*Input records*:
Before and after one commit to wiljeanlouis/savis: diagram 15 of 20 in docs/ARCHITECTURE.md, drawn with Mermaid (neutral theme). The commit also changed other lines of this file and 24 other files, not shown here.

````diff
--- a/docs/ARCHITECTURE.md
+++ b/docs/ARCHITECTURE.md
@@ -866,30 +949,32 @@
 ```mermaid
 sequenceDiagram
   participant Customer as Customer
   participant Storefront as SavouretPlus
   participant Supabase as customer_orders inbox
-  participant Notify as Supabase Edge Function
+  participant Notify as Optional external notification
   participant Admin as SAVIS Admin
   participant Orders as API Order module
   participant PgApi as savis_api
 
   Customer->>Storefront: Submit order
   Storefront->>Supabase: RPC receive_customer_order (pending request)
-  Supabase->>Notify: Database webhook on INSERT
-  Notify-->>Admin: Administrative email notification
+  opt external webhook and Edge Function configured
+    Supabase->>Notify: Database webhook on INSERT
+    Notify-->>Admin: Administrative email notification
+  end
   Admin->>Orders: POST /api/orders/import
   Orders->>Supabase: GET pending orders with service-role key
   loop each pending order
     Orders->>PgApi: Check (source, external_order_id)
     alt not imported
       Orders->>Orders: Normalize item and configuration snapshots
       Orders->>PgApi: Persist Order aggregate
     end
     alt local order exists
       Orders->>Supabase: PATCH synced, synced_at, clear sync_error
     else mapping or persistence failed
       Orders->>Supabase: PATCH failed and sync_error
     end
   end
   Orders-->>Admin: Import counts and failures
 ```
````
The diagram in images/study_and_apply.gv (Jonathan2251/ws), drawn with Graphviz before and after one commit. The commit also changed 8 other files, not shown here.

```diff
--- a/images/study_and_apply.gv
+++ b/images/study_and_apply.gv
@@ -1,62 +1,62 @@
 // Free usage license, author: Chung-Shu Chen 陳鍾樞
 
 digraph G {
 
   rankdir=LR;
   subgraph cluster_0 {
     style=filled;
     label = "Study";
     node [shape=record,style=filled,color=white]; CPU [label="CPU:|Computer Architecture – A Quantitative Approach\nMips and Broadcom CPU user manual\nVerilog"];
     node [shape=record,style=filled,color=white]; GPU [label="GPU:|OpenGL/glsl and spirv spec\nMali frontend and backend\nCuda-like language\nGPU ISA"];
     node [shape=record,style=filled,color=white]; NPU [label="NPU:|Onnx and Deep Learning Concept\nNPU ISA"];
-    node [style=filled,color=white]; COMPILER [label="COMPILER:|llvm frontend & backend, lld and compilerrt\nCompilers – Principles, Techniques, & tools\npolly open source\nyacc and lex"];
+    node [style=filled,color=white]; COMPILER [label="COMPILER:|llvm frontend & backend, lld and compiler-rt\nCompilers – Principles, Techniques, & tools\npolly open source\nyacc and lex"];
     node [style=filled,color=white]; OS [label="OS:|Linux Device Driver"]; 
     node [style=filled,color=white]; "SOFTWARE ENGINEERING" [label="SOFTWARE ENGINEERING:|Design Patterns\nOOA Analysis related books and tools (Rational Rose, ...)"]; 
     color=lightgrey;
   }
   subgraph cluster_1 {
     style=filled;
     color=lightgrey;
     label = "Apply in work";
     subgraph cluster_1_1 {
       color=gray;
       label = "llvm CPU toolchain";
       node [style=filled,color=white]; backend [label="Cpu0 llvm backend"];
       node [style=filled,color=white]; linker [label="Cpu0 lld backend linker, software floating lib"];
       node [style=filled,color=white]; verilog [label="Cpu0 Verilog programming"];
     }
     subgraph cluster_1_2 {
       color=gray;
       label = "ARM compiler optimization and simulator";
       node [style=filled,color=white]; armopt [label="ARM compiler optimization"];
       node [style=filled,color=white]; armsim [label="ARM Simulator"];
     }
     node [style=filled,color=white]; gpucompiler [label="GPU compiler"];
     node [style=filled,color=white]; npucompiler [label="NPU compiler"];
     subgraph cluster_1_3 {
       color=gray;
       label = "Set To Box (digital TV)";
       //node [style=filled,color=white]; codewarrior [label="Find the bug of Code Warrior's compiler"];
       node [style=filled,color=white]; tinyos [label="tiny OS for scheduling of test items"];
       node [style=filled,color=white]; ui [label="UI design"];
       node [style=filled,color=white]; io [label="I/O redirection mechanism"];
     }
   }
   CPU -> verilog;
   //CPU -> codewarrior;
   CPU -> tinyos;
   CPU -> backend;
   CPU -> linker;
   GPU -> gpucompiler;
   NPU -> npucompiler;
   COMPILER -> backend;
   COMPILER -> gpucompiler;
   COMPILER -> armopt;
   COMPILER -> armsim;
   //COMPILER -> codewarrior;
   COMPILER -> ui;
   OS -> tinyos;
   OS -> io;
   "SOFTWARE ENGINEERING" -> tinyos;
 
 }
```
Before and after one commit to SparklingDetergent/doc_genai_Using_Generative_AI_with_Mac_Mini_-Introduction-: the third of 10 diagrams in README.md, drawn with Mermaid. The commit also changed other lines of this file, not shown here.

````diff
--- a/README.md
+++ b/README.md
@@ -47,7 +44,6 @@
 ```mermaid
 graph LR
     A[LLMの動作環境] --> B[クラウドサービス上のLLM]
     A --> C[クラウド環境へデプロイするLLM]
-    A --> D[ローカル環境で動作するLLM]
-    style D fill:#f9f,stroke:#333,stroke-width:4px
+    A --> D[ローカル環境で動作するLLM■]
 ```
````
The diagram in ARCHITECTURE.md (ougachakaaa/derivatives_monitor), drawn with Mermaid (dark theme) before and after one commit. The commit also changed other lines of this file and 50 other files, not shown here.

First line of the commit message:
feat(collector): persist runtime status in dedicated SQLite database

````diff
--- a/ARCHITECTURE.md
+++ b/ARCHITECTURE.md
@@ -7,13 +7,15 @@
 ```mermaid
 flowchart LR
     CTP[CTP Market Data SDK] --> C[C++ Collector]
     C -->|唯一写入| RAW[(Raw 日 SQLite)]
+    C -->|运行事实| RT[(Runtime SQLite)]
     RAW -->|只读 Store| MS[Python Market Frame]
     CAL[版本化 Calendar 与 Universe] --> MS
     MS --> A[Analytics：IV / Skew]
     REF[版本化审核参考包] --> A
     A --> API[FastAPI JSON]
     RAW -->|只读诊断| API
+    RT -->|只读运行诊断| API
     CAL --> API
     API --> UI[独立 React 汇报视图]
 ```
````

*Problem to work on*: If a line in the records includes the string "Notify", copy it.

*Result*:
-  participant Notify as Supabase Edge Function
+  participant Notify as Optional external notification
-  Supabase->>Notify: Database webhook on INSERT
-  Notify-->>Admin: Administrative email notification
+    Supabase->>Notify: Database webhook on INSERT
+    Notify-->>Admin: Administrative email notification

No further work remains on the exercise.